Changes in employment law: Effective from April 2012
17th February 2012
CHANGES IN EMPLOYMENT LAW: EFFECTIVE FROM APRIL 2012
As you will be aware, most employment law changes occur in either April or October each year, and this year is no different.
Therefore in order to assist you in complying with the changes, they are set out below, together with details as to what this will mean for your business:
•1. The Qualifying period for claims for Unfair Dismissal and the right to a written statement of reason for dismissal will increase from 1 to 2 years continuous service. Therefore any employee starting from 7 April 2012 with under 2 years’ service will be unable to bring a claim for Unfair Dismissal unless they fall into one of the categories that are exempt from the qualifying period of employment. This should serve to reduce the number of claims for unfair dismissal before the Employment Tribunal and should make the dismissal and management of employees somewhat easier. It should be noted that this does not effect claims for discrimination and therefore you should still approach dismissals with care.
•2. Judges will now be allowed to sit on their own in straight Unfair Dismissal cases; this will remove the need for attendance by lay members and should therefore speed up Employment Tribunal cases a little and reduce the costs of the Employment Tribunal.
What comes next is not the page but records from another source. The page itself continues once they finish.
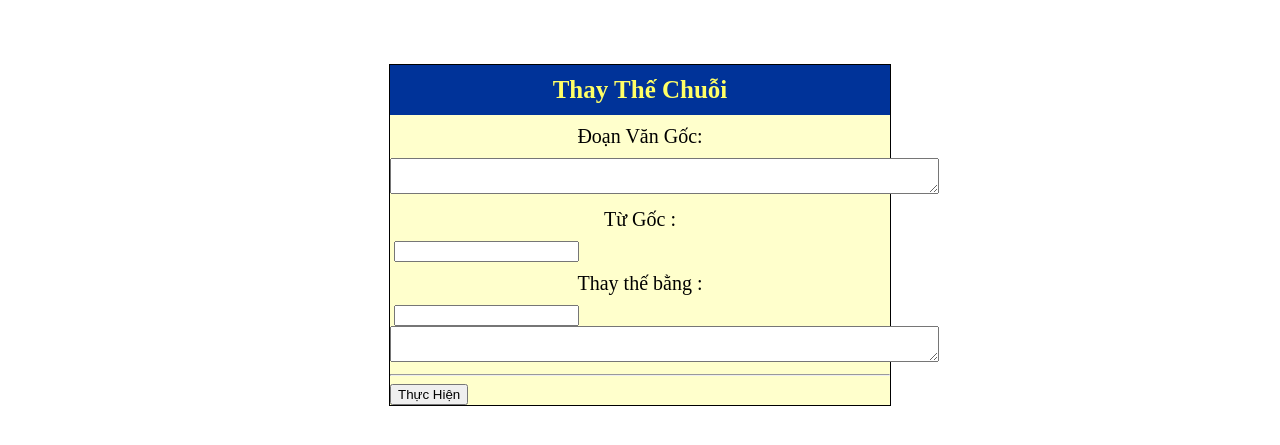
Repository: leducnam1805/jspd3
Page: http://localhost/baiTap/bai4/replace.jsp
The author's editor kept a copy of each file at every save. The page is drawn from the files as they stood at one save, then again after the next save.
The browser window is 1280 px wide. The pictures show the whole page.
The page is served by Tomcat 9.

Above is the page before, as saved 2020-06-27 13:52:06.

After the next save:
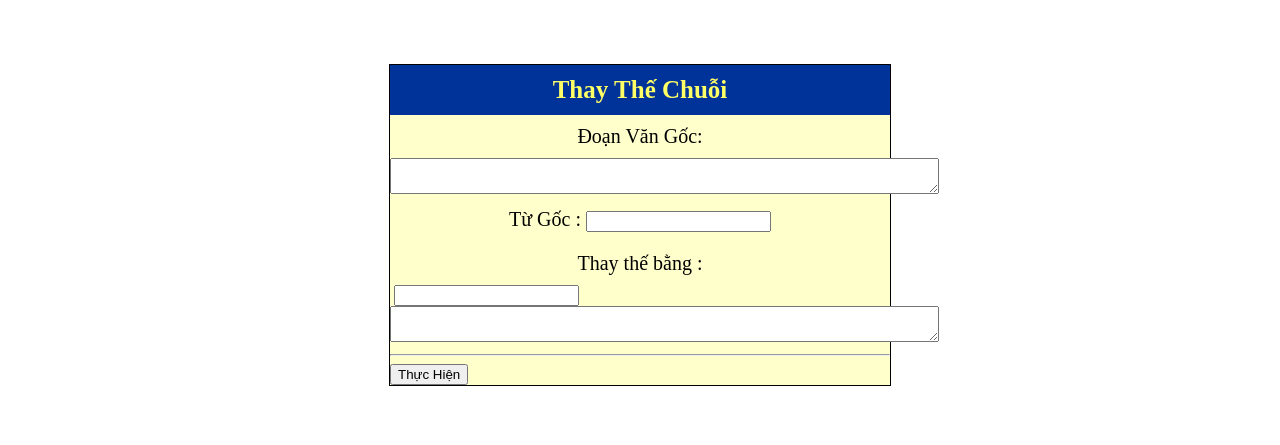
Saved 31 s later.
--- a/JspServletD3/baiTap/WebContent/bai4/replace.jsp
+++ b/JspServletD3/baiTap/WebContent/bai4/replace.jsp
@@ -58,7 +58,7 @@ form p {
 			<p>Đoạn Văn Gốc:</p>
 			<textarea rows="2" cols="66"></textarea>
 			<div class="label-input">
-				<label> <p>Từ Gốc :</p>&nbsp;<input type="text" /></label> <label>
+				<label> <p>Từ Gốc :&nbsp;<input type="text" /></p></label> <label>
 					<p>Thay thế bằng :</p>&nbsp;<input type="text" />
 				</label>
 			</div>
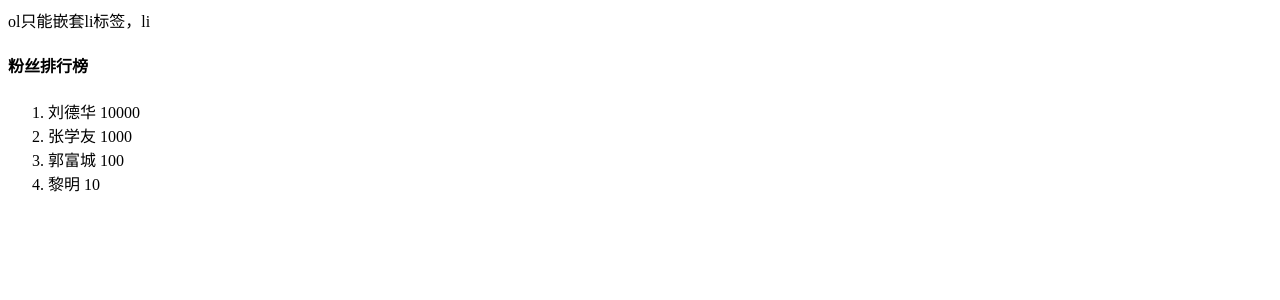
Repository: 129021/Front-end-learning
Page: 第2天/07-有序列表.html
An editor plug-in stored every save of this project. The page is shown before and after a run of saves, followed by the edit.
The browser window is 1280 px wide. The pictures show the whole page.

Above is the page before, as saved 2021-10-15 20:32:54.

After the next 2 saves:
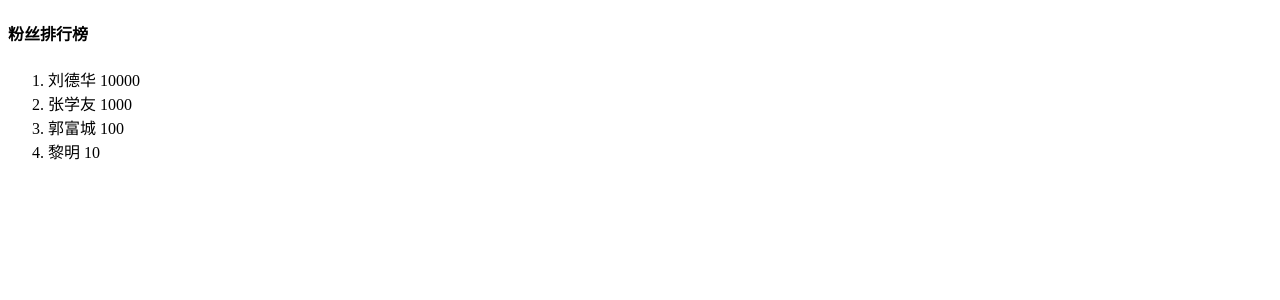
The 2 saves are shown as one change because they came seconds apart.
The last was saved 15 s later.
--- a/第2天/07-有序列表.html
+++ b/第2天/07-有序列表.html
@@ -9,7 +9,7 @@
 </head>
 
 <body>
-    ol只能嵌套li标签，li
+    <!-- ol只能嵌套li标签，li标签可以容纳所有元素 -->
     <h4>粉丝排行榜</h4>
     <ol>
         <li>刘德华 10000</li>
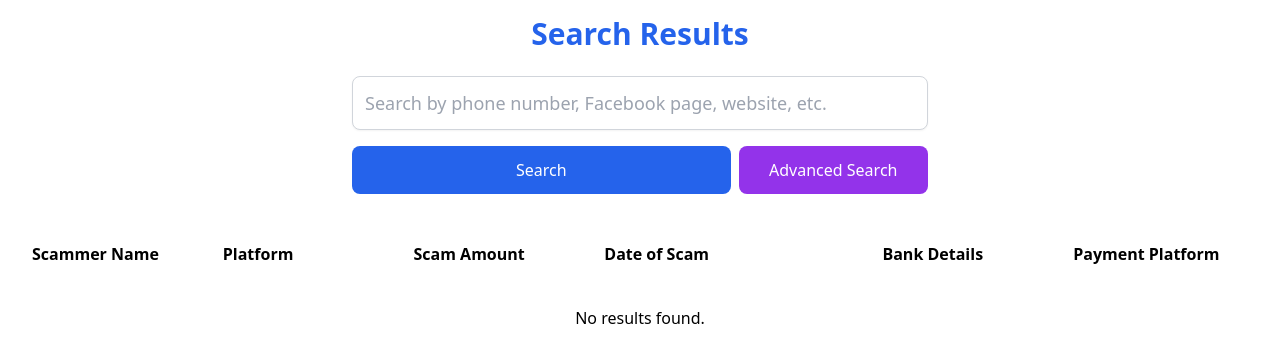
Repository: dev-athar/protarok
Page: /search
The author's editor kept a copy of each file at every save. The page is drawn from the files as they stood at one save, then again after the next save.
The browser window is 1280 px wide. The pictures show the whole page.
The project was rebuilt for these pictures with package versions that can differ from the ones it lists, and the page was loaded fresh each time. Also part of the build but not shown: vite.config.ts, src/pages/RecentScamsList.tsx, src/pages/HomePage.tsx, src/pages/SubmitScamPage.tsx, src/pages/ImageUploader.tsx, src/pages/AdvancedSearchPage.tsx.

Above is the page before, as saved 2025-01-01 14:49:39.

After the next save:
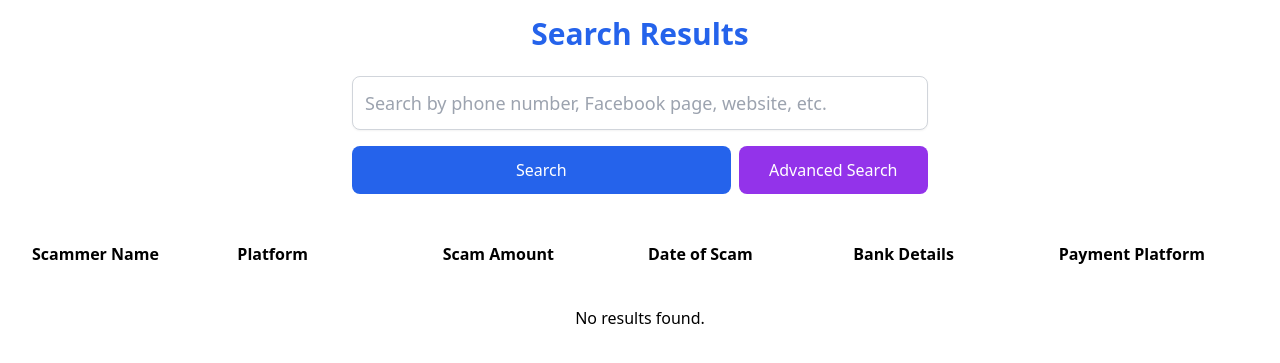
Saved 35 s later.
--- a/src/pages/SearchPage.tsx
+++ b/src/pages/SearchPage.tsx
@@ -58,7 +58,7 @@ const SearchPage = () => {
       <SearchBar onSearch={handleSearch} initialQuery={searchTerm} />
       <div className="mt-4">
         {/* Table Heading */}
-        <div className="grid grid-cols-[1fr_1fr_1fr_1.5fr_1fr_1fr] font-bold  p-4 rounded-t gap-4">
+        <div className="grid grid-cols-[1fr_1fr_1fr_1fr_1fr_1fr] font-bold  p-4 rounded-t gap-4">
           <span className="text-left">Scammer Name</span>
           <span className="text-left">Platform</span>
           <span className="text-left">Scam Amount</span>
@@ -79,7 +79,7 @@ const SearchPage = () => {
                 key={index}
                 className="border rounded p-4 bg-white shadow-md hover:shadow-lg"
               >
-                <div className="grid grid-cols-[1fr_1fr_1fr_1.5fr_1fr_1fr] gap-4">
+                <div className="grid grid-cols-[1fr_1fr_1fr_1fr_1fr_1fr] gap-4">
                   <div className="text-left">
                     <p>{result.scamProfileName}</p>
                   </div>
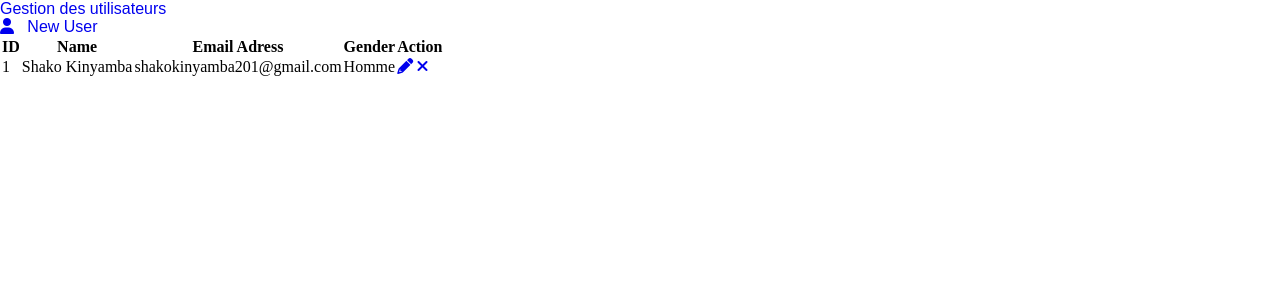
Repository: SKB-TECH/CrudMren
Page: index.html
These files come from the project's save history. The page is drawn as it stood at one moment and after a run of saves; the edit follows.
The browser window is 1280 px wide. The pictures show the whole page.
Some web fonts or font styles are not loaded; a fallback is used.

Above is the page before, as saved 2022-10-05 09:18:03.

### index.html
<!DOCTYPE html>
<html lang="en">
<head>
    <meta charset="UTF-8">
    <meta http-equiv="X-UA-Compatible" content="IE=edge">
    <meta name="viewport" content="width=device-width, initial-scale=1.0">
    <link rel="stylesheet" href="https://cdnjs.cloudflare.com/ajax/libs/font-awesome/6.2.0/css/all.min.css" integrity="sha512-xh6O/CkQoPOWDdYTDqeRdPCVd1SpvCA9XXcUnZS2FmJNp1coAFzvtCN9BmamE+4aHK8yyUHUSCcJHgXloTyT2A==" crossorigin="anonymous" referrerpolicy="no-referrer" />
    <link rel="stylesheet" href="./assets/css/style.css">
    <title>CRUD APPLICATION</title>
</head>
<body>
    <!-- Header -->
    <header id="header">
        <nav>
            <div class="container">
                <div class="text-center">
                    <a href="/">Gestion des utilisateurs</a>
                </div>
            </div>
        </nav>
    </header>
    <!-- /Header -->

    <!-- Main  -->
        <main id="site-main">
          <div class="container">
            <div class="box-nav d-flex-justify=between ">
                <a href="/add-user" class="border-shadow">
                    <span class="text-gradient"><i class="fas fa-user"></i> &nbsp; New User</span>
                </a>
            </div>
          </div>
        </main>
    <!-- /Main -->

    <!-- Form handling -->
        <form action="/" method="POST">
            <table class="table">
                <thead class="thead-dark">
                    <tr>
                        <th>ID</th>
                        <th>Name</th>
                        <th>Email Adress</th>
                        <th>Gender</th>
                        <th>Action</th>
                    </tr>
                    <tbody>
                        <tr>
                            <td>1</td>
                            <td>Shako Kinyamba</td>
                            <td>shakokinyamba201@gmail.com</td>
                            <td>Homme</td>
                            <td>
                                <a href="#" class="btn border-shadow update">
                                    <span class="text-gradient">
                                        <i class="fas fa-pencil-alt"></i>
                                    </span>
                                </a>

                                <a href="#" class="btn border-shadow delete">
                                    <span class="text-gradient">
                                        <i class="fas fa-times"></i>
                                    </span>
                                </a>
                            </td>
                        </tr>
                    </tbody>
                </thead>
            </table>
        </form>
    <!-- /Form handling -->
</body>
</html>

### assets/css/style.css
@import url('https://fonts.googleapis.com/css2?family=Barlow&family=PT+Sans&display=swap');

/* font-family: 'Barlow', sans-serif;
font-family: 'PT Sans', sans-serif; */

:root {
    --dark: #2b2d42;
    --light: #adb5bd;
    --border: #dee2e6;
    --border-btn: #edf2f4
}

* {
    padding: 0;
    margin: 0;
    box-sizing: border-box;
}

a {
    text-decoration: none;
    font-family: 'PT Sans', sans-serif;
}

.container{
    max-width: ;
}

After the next 3 saves:
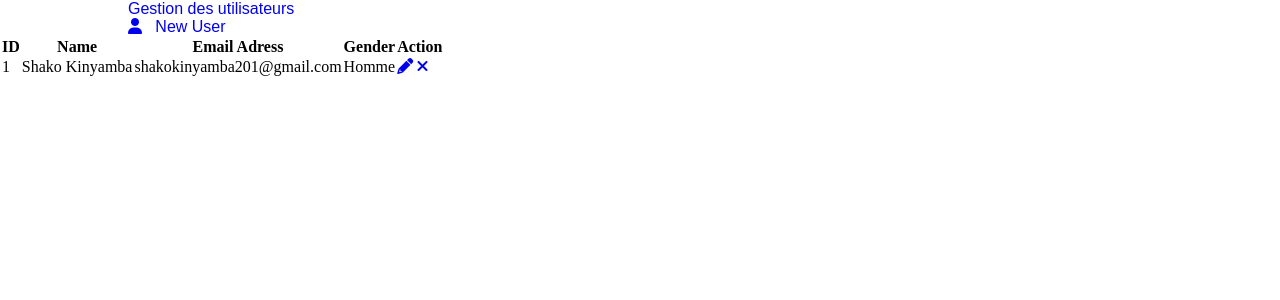
The 3 saves are shown as one change because they came seconds apart.
The last was saved 11 s later.
--- a/assets/css/style.css
+++ b/assets/css/style.css
@@ -21,6 +21,7 @@ a {
     font-family: 'PT Sans', sans-serif;
 }
 
-.container{
-    max-width: ;
+.container {
+    max-width: 1024px;
+    margin: auto;
 }
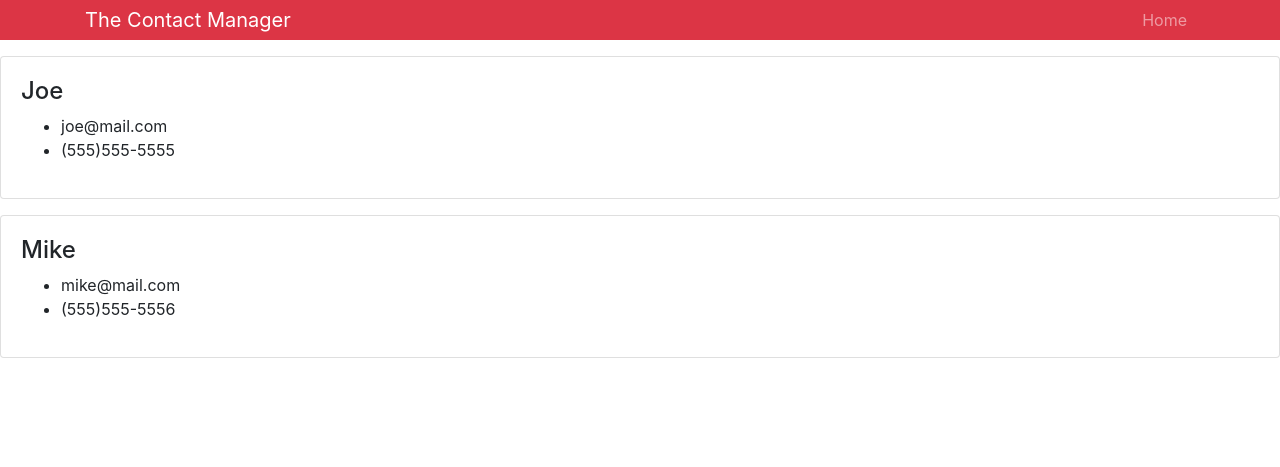
Repository: MikeTroianello/Contact-Manager
Page: /
An editor plug-in stored every save of this project. The page is shown before and after the next save, followed by the edit.
The browser window is 1280 px wide. The pictures show the whole page.
The project was rebuilt for these pictures with package versions that can differ from the ones it lists, and the page was loaded fresh each time. Also part of the build but not shown: src/App.css.

Above is the page before, as saved 2019-05-19 00:40:01.

### src/App.js
import React from "react";
import Contact from "./components/Contact";
import Header from "./components/Header";

import "bootstrap/dist/css/bootstrap.min.css";
import "./App.css";

function App() {
  return (
    <div className="App">
      <Header branding="The Contact Manager" />
      <Contact name="Joe" email="joe@mail.com" phone="(555)555-5555" />
      <Contact name="Mike" email="mike@mail.com" phone="(555)555-5556" />
    </div>
  );
}

export default App;

### src/components/Contact.js
import React, { Component } from "react";
import PropTypes from "prop-types";

class Contact extends Component {
  render() {
    const { name, email, phone } = this.props;
    return (
      <div className="card card-body mb-3">
        <h4>{name}</h4>
        <ul>
          <li>{email}</li>
          <li>{phone}</li>
        </ul>
      </div>
    );
  }
}

Contact.propTypes = {
  name: PropTypes.string.isRequired,
  email: PropTypes.string.isRequired,
  phone: PropTypes.string.isRequired
};

export default Contact;

### src/components/Header.js
import React from "react";
import PropTypes from "prop-types";

const Header = props => {
  const { branding } = props;
  return (
    <nav className="navbar navbar-expand-sm navbar-dark bg-danger mb-3 py-0">
      <div className="container">
        <a href="/" className="navbar-brand">
          {branding}
        </a>
        <div>
          <ul className="navbar-nav mr-auto">
            <a href="/" className="nav-link">
              Home
            </a>
          </ul>
        </div>
      </div>
    </nav>
  );
};

Header.defaultProps = {
  branding: "My App"
};

Header.propTypes = {
  branding: PropTypes.string.isRequired
};

export default Header;

Loaded but not shown: src/index.js (common file); src/serviceWorker.js (common file)

After the next save:
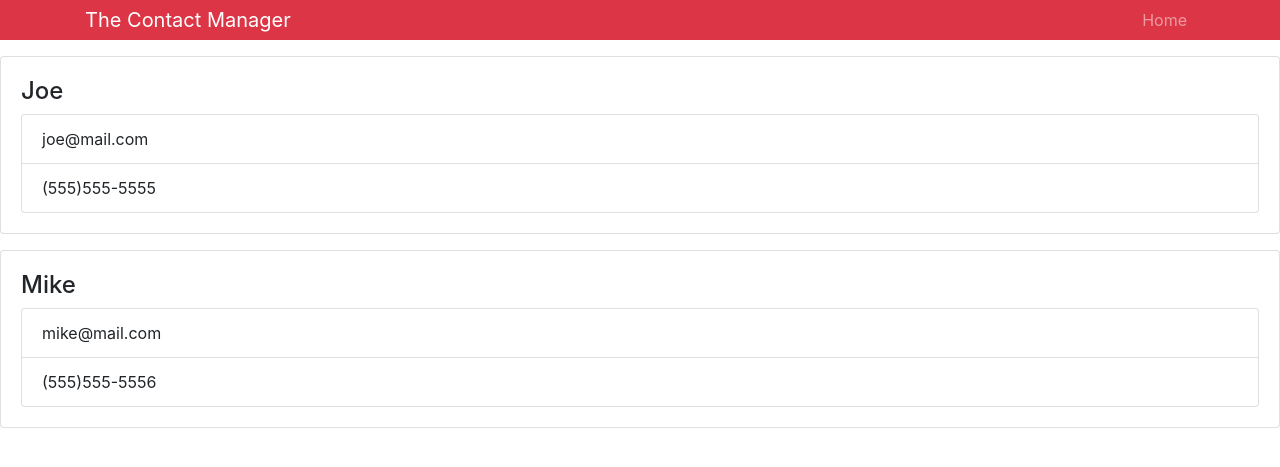
Saved 40 s later.
--- a/src/components/Contact.js
+++ b/src/components/Contact.js
@@ -7,9 +7,9 @@ class Contact extends Component {
     return (
       <div className="card card-body mb-3">
         <h4>{name}</h4>
-        <ul>
-          <li>{email}</li>
-          <li>{phone}</li>
+        <ul className="list-group">
+          <li className="list-group-item">{email}</li>
+          <li className="list-group-item">{phone}</li>
         </ul>
       </div>
     );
•3. The sums orderable by an employment tribunal will increase: Deposit Orders (a payment on account of potential costs) will increase to a maximum of £1,000, and maximum costs awardable by a tribunal will extend from £10,000 to £20,000. In reality given the rarity with which tribunal’s exercise such powers these are unlikely to have any significant impact.
•4. The standard rates for statutory payments are to be increased:
•a. maternity pay, statutory paternity pay and statutory adoption pay will increase to £135.45 per week.
•b. Statutory sick pay will increase to £85.85, with the weekly earnings threshold also rising from £102 to £107.
You should therefore check that they are paying the correct sums to employees effected by either of the above; failure to do so could see employers faced with claims for Unlawful Deduction from Wages before the employment tribunal.
•5. The anomaly within the Equality Act relating to “Compromise Agreements” will be corrected so that any solicitor advising employees upon such agreements will be deemed to be independent provided that they have not acted for the employer. The effect of this change means that it will become easier for you to ‘contract out’ of discrimination claims and in doing so it will also provide you with a greater degree of certainty that matters have in fact been concluded and they will not be as open to judicial scrutiny and question in the future.
Whilst it is not directly relevant at this time, you are also encouraged to begin considering the changes to the Pension rules and legislation which will begin to come into force with effect from October 2012; it will not be sufficient to simply begin considering any new obligations at the end of September as new measures will need to be put into place in order to ensure compliance with the new rules.